Every record must be copied out exactly.
▼
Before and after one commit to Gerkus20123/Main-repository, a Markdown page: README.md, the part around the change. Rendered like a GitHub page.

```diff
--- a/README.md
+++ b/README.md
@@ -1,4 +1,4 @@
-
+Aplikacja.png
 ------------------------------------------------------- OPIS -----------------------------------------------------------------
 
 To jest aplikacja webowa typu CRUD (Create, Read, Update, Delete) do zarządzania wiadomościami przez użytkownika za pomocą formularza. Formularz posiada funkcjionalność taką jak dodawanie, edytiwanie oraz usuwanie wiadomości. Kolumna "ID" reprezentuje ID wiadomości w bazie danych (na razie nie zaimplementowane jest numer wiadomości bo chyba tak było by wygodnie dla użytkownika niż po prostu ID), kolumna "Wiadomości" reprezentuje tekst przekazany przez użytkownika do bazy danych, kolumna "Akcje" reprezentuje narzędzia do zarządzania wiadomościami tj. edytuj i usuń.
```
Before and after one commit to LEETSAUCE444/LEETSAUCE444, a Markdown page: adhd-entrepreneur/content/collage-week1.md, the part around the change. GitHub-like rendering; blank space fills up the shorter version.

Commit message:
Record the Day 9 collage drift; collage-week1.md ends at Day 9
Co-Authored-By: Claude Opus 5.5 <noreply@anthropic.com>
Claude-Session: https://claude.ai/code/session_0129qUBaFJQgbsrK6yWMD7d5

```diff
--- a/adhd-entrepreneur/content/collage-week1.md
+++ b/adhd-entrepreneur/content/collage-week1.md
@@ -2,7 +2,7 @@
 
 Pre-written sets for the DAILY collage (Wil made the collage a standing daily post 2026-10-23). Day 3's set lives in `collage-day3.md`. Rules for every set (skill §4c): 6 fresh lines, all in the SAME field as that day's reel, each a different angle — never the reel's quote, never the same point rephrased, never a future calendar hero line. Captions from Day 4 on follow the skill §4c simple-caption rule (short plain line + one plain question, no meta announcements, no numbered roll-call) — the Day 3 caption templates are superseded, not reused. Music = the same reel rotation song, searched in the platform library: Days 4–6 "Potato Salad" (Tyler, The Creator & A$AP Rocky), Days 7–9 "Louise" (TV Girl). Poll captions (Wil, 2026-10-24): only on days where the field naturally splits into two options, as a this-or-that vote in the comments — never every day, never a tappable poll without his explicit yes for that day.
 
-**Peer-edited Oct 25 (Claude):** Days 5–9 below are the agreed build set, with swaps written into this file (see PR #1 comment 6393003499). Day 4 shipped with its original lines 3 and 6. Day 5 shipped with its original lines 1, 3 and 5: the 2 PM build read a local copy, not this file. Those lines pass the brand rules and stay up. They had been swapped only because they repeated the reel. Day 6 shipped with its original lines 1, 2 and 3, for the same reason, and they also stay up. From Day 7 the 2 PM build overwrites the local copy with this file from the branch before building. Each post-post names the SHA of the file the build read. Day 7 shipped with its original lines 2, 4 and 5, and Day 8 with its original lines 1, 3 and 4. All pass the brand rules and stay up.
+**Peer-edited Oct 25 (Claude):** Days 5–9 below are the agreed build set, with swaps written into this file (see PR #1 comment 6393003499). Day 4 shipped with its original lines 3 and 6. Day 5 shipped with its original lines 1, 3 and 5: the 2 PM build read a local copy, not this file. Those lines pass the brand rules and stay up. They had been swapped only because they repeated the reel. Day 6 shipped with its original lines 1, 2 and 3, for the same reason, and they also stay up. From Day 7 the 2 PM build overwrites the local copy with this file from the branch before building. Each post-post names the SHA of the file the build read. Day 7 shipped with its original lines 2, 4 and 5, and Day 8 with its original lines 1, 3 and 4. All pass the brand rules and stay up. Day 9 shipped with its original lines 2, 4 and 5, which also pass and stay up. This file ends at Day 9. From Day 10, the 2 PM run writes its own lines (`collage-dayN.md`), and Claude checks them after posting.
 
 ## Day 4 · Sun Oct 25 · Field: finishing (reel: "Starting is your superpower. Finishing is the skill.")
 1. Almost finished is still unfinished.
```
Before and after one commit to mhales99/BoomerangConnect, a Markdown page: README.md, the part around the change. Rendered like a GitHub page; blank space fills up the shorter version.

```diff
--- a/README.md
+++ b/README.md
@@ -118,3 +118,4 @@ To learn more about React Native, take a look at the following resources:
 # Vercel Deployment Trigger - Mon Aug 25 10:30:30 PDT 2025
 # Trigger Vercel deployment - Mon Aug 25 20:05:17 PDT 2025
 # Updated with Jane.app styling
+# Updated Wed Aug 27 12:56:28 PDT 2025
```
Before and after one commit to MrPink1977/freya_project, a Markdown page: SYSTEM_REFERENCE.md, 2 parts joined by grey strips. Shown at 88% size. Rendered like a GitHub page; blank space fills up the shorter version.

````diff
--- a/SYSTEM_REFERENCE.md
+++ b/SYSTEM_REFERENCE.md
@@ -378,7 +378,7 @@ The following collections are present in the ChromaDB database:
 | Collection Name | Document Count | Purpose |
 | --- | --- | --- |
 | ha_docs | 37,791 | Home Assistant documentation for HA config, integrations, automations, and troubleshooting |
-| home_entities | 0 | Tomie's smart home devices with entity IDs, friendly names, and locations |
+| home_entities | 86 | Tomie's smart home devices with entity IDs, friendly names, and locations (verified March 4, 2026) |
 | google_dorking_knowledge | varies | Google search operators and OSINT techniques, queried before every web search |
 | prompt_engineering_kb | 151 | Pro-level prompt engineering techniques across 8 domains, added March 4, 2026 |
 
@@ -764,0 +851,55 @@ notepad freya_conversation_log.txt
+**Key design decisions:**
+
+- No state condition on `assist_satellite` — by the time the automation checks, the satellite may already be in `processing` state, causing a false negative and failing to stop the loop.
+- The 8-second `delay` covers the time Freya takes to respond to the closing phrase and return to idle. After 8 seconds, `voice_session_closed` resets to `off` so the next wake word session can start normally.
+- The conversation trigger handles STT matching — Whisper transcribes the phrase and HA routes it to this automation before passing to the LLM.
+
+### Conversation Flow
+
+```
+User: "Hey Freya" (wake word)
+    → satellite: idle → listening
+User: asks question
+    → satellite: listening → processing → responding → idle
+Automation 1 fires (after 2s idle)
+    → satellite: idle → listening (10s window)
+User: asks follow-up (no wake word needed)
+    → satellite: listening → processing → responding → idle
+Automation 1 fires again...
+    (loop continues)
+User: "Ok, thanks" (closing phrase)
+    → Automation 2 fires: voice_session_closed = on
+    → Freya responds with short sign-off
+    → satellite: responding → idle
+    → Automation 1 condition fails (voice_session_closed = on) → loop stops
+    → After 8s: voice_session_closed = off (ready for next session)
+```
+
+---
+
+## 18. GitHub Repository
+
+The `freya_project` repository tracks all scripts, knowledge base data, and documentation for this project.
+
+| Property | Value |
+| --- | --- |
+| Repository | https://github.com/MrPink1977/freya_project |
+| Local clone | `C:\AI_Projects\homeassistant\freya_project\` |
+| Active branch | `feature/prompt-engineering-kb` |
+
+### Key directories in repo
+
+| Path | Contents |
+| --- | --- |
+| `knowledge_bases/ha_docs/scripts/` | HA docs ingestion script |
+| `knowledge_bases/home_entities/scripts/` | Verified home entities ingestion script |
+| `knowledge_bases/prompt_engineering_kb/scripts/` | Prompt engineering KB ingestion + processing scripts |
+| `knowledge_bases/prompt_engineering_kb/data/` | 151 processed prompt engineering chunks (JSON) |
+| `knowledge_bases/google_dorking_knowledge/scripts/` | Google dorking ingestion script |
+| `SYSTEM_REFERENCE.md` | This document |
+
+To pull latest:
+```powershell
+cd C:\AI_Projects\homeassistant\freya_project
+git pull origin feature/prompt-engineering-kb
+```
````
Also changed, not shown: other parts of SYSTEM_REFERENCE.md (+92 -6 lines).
▲
### RESULT OF THE EXERCISE
Before and after one commit to Gerkus20123/Main-repository, a Markdown page: README.md, the part around the change. Rendered like a GitHub page.

```diff
--- a/README.md
+++ b/README.md
@@ -1,4 +1,4 @@
-
+Aplikacja.png
 ------------------------------------------------------- OPIS -----------------------------------------------------------------
 
 To jest aplikacja webowa typu CRUD (Create, Read, Update, Delete) do zarządzania wiadomościami przez użytkownika za pomocą formularza. Formularz posiada funkcjionalność taką jak dodawanie, edytiwanie oraz usuwanie wiadomości. Kolumna "ID" reprezentuje ID wiadomości w bazie danych (na razie nie zaimplementowane jest numer wiadomości bo chyba tak było by wygodnie dla użytkownika niż po prostu ID), kolumna "Wiadomości" reprezentuje tekst przekazany przez użytkownika do bazy danych, kolumna "Akcje" reprezentuje narzędzia do zarządzania wiadomościami tj. edytuj i usuń.
```
Before and after one commit to LEETSAUCE444/LEETSAUCE444, a Markdown page: adhd-entrepreneur/content/collage-week1.md, the part around the change. GitHub-like rendering; blank space fills up the shorter version.

Commit message:
Record the Day 9 collage drift; collage-week1.md ends at Day 9
Co-Authored-By: Claude Opus 5.5 <noreply@anthropic.com>
Claude-Session: https://claude.ai/code/session_0129qUBaFJQgbsrK6yWMD7d5

```diff
--- a/adhd-entrepreneur/content/collage-week1.md
+++ b/adhd-entrepreneur/content/collage-week1.md
@@ -2,7 +2,7 @@
 
 Pre-written sets for the DAILY collage (Wil made the collage a standing daily post 2026-10-23). Day 3's set lives in `collage-day3.md`. Rules for every set (skill §4c): 6 fresh lines, all in the SAME field as that day's reel, each a different angle — never the reel's quote, never the same point rephrased, never a future calendar hero line. Captions from Day 4 on follow the skill §4c simple-caption rule (short plain line + one plain question, no meta announcements, no numbered roll-call) — the Day 3 caption templates are superseded, not reused. Music = the same reel rotation song, searched in the platform library: Days 4–6 "Potato Salad" (Tyler, The Creator & A$AP Rocky), Days 7–9 "Louise" (TV Girl). Poll captions (Wil, 2026-10-24): only on days where the field naturally splits into two options, as a this-or-that vote in the comments — never every day, never a tappable poll without his explicit yes for that day.
 
-**Peer-edited Oct 25 (Claude):** Days 5–9 below are the agreed build set, with swaps written into this file (see PR #1 comment 6393003499). Day 4 shipped with its original lines 3 and 6. Day 5 shipped with its original lines 1, 3 and 5: the 2 PM build read a local copy, not this file. Those lines pass the brand rules and stay up. They had been swapped only because they repeated the reel. Day 6 shipped with its original lines 1, 2 and 3, for the same reason, and they also stay up. From Day 7 the 2 PM build overwrites the local copy with this file from the branch before building. Each post-post names the SHA of the file the build read. Day 7 shipped with its original lines 2, 4 and 5, and Day 8 with its original lines 1, 3 and 4. All pass the brand rules and stay up.
+**Peer-edited Oct 25 (Claude):** Days 5–9 below are the agreed build set, with swaps written into this file (see PR #1 comment 6393003499). Day 4 shipped with its original lines 3 and 6. Day 5 shipped with its original lines 1, 3 and 5: the 2 PM build read a local copy, not this file. Those lines pass the brand rules and stay up. They had been swapped only because they repeated the reel. Day 6 shipped with its original lines 1, 2 and 3, for the same reason, and they also stay up. From Day 7 the 2 PM build overwrites the local copy with this file from the branch before building. Each post-post names the SHA of the file the build read. Day 7 shipped with its original lines 2, 4 and 5, and Day 8 with its original lines 1, 3 and 4. All pass the brand rules and stay up. Day 9 shipped with its original lines 2, 4 and 5, which also pass and stay up. This file ends at Day 9. From Day 10, the 2 PM run writes its own lines (`collage-dayN.md`), and Claude checks them after posting.
 
 ## Day 4 · Sun Oct 25 · Field: finishing (reel: "Starting is your superpower. Finishing is the skill.")
 1. Almost finished is still unfinished.
```
Before and after one commit to mhales99/BoomerangConnect, a Markdown page: README.md, the part around the change. Rendered like a GitHub page; blank space fills up the shorter version.

```diff
--- a/README.md
+++ b/README.md
@@ -118,3 +118,4 @@ To learn more about React Native, take a look at the following resources:
 # Vercel Deployment Trigger - Mon Aug 25 10:30:30 PDT 2025
 # Trigger Vercel deployment - Mon Aug 25 20:05:17 PDT 2025
 # Updated with Jane.app styling
+# Updated Wed Aug 27 12:56:28 PDT 2025
```
Before and after one commit to MrPink1977/freya_project, a Markdown page: SYSTEM_REFERENCE.md, 2 parts joined by grey strips. Shown at 88% size. Rendered like a GitHub page; blank space fills up the shorter version.

````diff
--- a/SYSTEM_REFERENCE.md
+++ b/SYSTEM_REFERENCE.md
@@ -378,7 +378,7 @@ The following collections are present in the ChromaDB database:
 | Collection Name | Document Count | Purpose |
 | --- | --- | --- |
 | ha_docs | 37,791 | Home Assistant documentation for HA config, integrations, automations, and troubleshooting |
-| home_entities | 0 | Tomie's smart home devices with entity IDs, friendly names, and locations |
+| home_entities | 86 | Tomie's smart home devices with entity IDs, friendly names, and locations (verified March 4, 2026) |
 | google_dorking_knowledge | varies | Google search operators and OSINT techniques, queried before every web search |
 | prompt_engineering_kb | 151 | Pro-level prompt engineering techniques across 8 domains, added March 4, 2026 |
 
@@ -764,0 +851,55 @@ notepad freya_conversation_log.txt
+**Key design decisions:**
+
+- No state condition on `assist_satellite` — by the time the automation checks, the satellite may already be in `processing` state, causing a false negative and failing to stop the loop.
+- The 8-second `delay` covers the time Freya takes to respond to the closing phrase and return to idle. After 8 seconds, `voice_session_closed` resets to `off` so the next wake word session can start normally.
+- The conversation trigger handles STT matching — Whisper transcribes the phrase and HA routes it to this automation before passing to the LLM.
+
+### Conversation Flow
+
+```
+User: "Hey Freya" (wake word)
+    → satellite: idle → listening
+User: asks question
+    → satellite: listening → processing → responding → idle
+Automation 1 fires (after 2s idle)
+    → satellite: idle → listening (10s window)
+User: asks follow-up (no wake word needed)
+    → satellite: listening → processing → responding → idle
+Automation 1 fires again...
+    (loop continues)
+User: "Ok, thanks" (closing phrase)
+    → Automation 2 fires: voice_session_closed = on
+    → Freya responds with short sign-off
+    → satellite: responding → idle
+    → Automation 1 condition fails (voice_session_closed = on) → loop stops
+    → After 8s: voice_session_closed = off (ready for next session)
+```
+
+---
+
+## 18. GitHub Repository
+
+The `freya_project` repository tracks all scripts, knowledge base data, and documentation for this project.
+
+| Property | Value |
+| --- | --- |
+| Repository | https://github.com/MrPink1977/freya_project |
+| Local clone | `C:\AI_Projects\homeassistant\freya_project\` |
+| Active branch | `feature/prompt-engineering-kb` |
+
+### Key directories in repo
+
+| Path | Contents |
+| --- | --- |
+| `knowledge_bases/ha_docs/scripts/` | HA docs ingestion script |
+| `knowledge_bases/home_entities/scripts/` | Verified home entities ingestion script |
+| `knowledge_bases/prompt_engineering_kb/scripts/` | Prompt engineering KB ingestion + processing scripts |
+| `knowledge_bases/prompt_engineering_kb/data/` | 151 processed prompt engineering chunks (JSON) |
+| `knowledge_bases/google_dorking_knowledge/scripts/` | Google dorking ingestion script |
+| `SYSTEM_REFERENCE.md` | This document |
+
+To pull latest:
+```powershell
+cd C:\AI_Projects\homeassistant\freya_project
+git pull origin feature/prompt-engineering-kb
+```
````
Also changed, not shown: other parts of SYSTEM_REFERENCE.md (+92 -6 lines).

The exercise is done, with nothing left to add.